Maria+Holic:  A hard-edged parody of Maria Watches Over Us (et al) with shades of Sayonara Zetsubo Sensei (I said this based off style and noticing Maria’s voice actor, but now that I look it up it’s no coincidence—both the director and series director worked on Zetsubo Sensei and sequel, as did the majority of the main cast). The plot isn’t wildly original; apparently normal girl transfers into an elite all-girls Christian boarding school, meets elegant, beautiful, powerful, rich girl as soon as she sets foot on campus, ambiguous relationships ensue. The standard comedy twist is that the girl she meets is actually a guy in disguise, the lead breaks out in hives when she touches men, and of course they hate each other and end up in the same dorm room. The interesting twist comes from the extreme characters; the lead is a drooling, nosebleed-prone lesbian—no yuri or euphemisms here—the guy is vicious and hammer-blunt when he’s not being a perfect, refined lady, and his deadpan maid is impressively foul-mouthed. The humor appears to be as much from the lead’s completely loony internal monologue and fantasy images (part of what brought Zetsubo Sensei to mind). How far it goes with that, and whether it ends up annoying or hilarious, the jury is out on, but so far I very much like what I see.  Might even be lesbians without the tragic, though I’m expecting a predicable turn straight when she eventually goes for the guy. On the other hand, it looks cracked enough that maybe it won’t take the obvious path.

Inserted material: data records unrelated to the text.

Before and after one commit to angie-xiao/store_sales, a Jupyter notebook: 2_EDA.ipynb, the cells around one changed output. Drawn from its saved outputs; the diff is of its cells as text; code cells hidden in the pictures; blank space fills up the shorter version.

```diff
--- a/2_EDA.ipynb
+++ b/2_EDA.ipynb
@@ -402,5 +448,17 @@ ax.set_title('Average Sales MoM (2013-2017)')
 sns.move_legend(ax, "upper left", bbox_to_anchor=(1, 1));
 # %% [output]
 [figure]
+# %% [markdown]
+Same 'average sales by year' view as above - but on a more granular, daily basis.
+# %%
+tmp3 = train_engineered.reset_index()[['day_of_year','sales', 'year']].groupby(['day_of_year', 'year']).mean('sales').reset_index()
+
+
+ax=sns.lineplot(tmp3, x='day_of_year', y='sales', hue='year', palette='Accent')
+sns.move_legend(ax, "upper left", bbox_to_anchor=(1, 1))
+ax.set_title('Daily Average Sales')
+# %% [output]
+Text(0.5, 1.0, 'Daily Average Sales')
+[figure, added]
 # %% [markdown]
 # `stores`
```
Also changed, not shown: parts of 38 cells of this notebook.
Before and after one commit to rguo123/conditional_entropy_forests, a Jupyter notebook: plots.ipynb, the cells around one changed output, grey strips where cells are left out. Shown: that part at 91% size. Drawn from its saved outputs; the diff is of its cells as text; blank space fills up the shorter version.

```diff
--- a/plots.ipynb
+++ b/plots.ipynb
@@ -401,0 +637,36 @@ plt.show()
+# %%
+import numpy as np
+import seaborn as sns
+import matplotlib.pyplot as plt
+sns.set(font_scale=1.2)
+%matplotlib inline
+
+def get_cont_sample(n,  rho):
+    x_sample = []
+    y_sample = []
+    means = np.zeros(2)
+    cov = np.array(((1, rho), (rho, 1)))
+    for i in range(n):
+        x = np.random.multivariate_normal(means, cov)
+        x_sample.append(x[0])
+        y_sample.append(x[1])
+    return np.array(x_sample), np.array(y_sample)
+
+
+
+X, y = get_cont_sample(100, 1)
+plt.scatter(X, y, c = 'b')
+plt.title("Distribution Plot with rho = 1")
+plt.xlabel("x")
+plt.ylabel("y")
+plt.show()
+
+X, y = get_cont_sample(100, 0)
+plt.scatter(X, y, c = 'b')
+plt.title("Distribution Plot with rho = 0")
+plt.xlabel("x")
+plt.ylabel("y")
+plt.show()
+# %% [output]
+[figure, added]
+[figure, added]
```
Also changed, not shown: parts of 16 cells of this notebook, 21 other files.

UFO Ultramaiden Valkyrie:  Ouch.  The first episode takes place somewhere well into the series, apparently to hook you by showing you where the stupidity is eventually heading before going back to the beginning. All this did for me was show that it’s not going anywhere interesting, at all. Painfully lame drama, generic characters, lots and lots of fanservice—in a near-trifecta there is a literal platoon of catgirl maids (with a bonus dash of assault squad). About the only plus is that the thing that had me cringing before even starting—the aggregation on the RightStuf product page of the words “bathhouse” “8-year old body” and “Rating: 17+”—didn’t turn out quite as horrifying as I feared.  The roughly-adult main love interest transforms into a little kid after crashing on earth and nearly killing the generic niceguy protagonist then pulling a Birdy (or somesuch) to keep him alive. Instead of horrifying “she only looks eight” fanservice, the tack appears to be that she mentally reverts, too, so really she’s just an annoying kid and the main character is wondering where the hot, mature love-interest went and how long he’s going to have to play babysitter until she comes back. Doesn’t matter, though—it’s still wildly unoriginal, hugely predictable, seems to have an overload of cringeworthy drama, and just plain not funny or fun.  Also, the modern-day-like future in which aliens are everywhere has some potential, but the show just doesn’t seem to do anything with it.  Usually I’ll reserve judgement, but this one only took a couple episodes (one, really) to put it in the masochistic, “only if I’m heckling” bin.